In P of EAA I said "don't distribute your objects". Does this advice contradict my interest in Microservices?
In the last few months, I’ve heard repeatedly that the only way to get to a successful microservices architecture is by starting with a monolith first. To paraphrase Simon Brown: If you can’t build a well-structured monolith, what makes you think you can build a well-structured set of microservices? The most recent – and, as usual, very convincing – rendering of this argument comes from Martin Fowler on this very site. As I had a chance to comment on an earlier draft, I had some time to think about this. And I did, especially because I usually find myself in agreement with him, and some others whose views I typically share seemed to agree with him, too.
I’m firmly convinced that starting with a monolith is usually exactly the wrong thing to do.
Conway's Law (formulated in 1968 by Melvin Conway) says that a system's design is constrained by the communication patterns of its designers. Birgitta, Mike, James, and I discuss the meaning of this principle and how we've seen it play out in our careers. We talk about its impact on the concept of Microservices, the importance of aligning with business capabilities, and the role of the inverse Conway maneuver.
Infrastructure as code is the approach to defining computing and network infrastructure through source code that can then be treated just like any software system. Such code can be kept in source control to allow auditability and ReproducibleBuilds, subject to testing practices, and the full discipline of ContinuousDelivery. It's an approach that's been used over the last decade to deal with growing CloudComputing platforms and will become the dominant way to handle computing infrastructure in the next.

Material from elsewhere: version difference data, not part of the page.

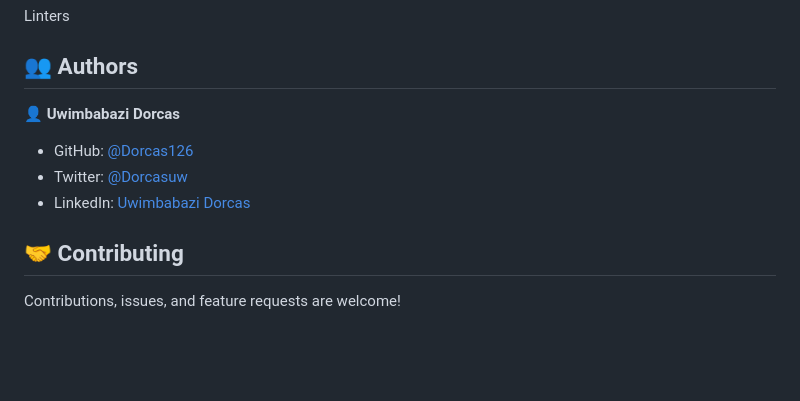
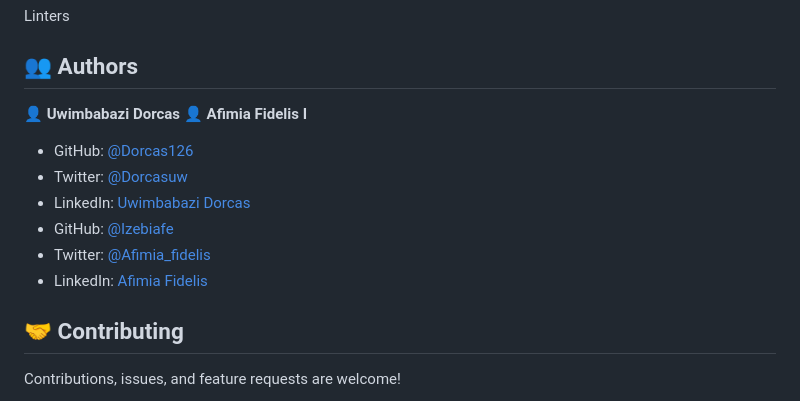
Before and after one commit to Dorcas126/Setup-and-mobile-first-project, a Markdown page: README.md, the part around the change. Rendered like a GitHub page; blank space fills up the shorter version.

```diff
--- a/README.md
+++ b/README.md
@@ -128,10 +128,14 @@ Linters
 ## 👥 Authors
 
 👤 **Uwimbabazi Dorcas**
+👤 **Afimia Fidelis I**
 
 - GitHub: [@Dorcas126](https://github.com/Dorcas126)
 - Twitter: [@Dorcasuw](https://twitter.com/Dorcasuwi)
 - LinkedIn: [Uwimbabazi Dorcas](https://www.linkedin.com/in/uwimbabazi-dorcas-956a5a226/)
+- GitHub: [@Izebiafe](https://github.com/Izebiafe)
+- Twitter: [@Afimia_fidelis](https://twitter.com/Afimia_fidelis)
+- LinkedIn: [Afimia Fidelis](https://www.linkedin.com/in)
 
 <!-- CONTRIBUTING -->
 
```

The microservices architectural style has been the hot topic over the last year. At the recent O'Reilly software architecture conference, it seemed like every session talked about microservices. Enough to get everyone's over-hyped-bullshit detector up and flashing. One of the consequences of this is that we've seen teams be too eager to embrace microservices, not realizing that microservices introduce complexity on their own account. This adds a premium to a project's cost and risk - one that often gets projects into serious trouble.
As I talk to people about using a microservices architectural style I hear a lot of optimism. Developers enjoy working with smaller units and have expectations of better modularity than with monoliths. But as with any architectural decision there are trade-offs. In particular with microservices there are serious consequences for operations, who now have to handle an ecosystem of small services rather than a single, well-defined monolith. Consequently if you don't have certain baseline competencies, you shouldn't consider using the microservice style.
As I hear stories about teams using a microservices architecture, I've noticed a common pattern.
- Almost all the successful microservice stories have started with a monolith that got too big and was broken up
- Almost all the cases where I've heard of a system that was built as a microservice system from scratch, it has ended up in serious trouble.
This pattern has led many of my colleagues to argue that you shouldn't start a new project with microservices, even if you're sure your application will be big enough to make it worthwhile. .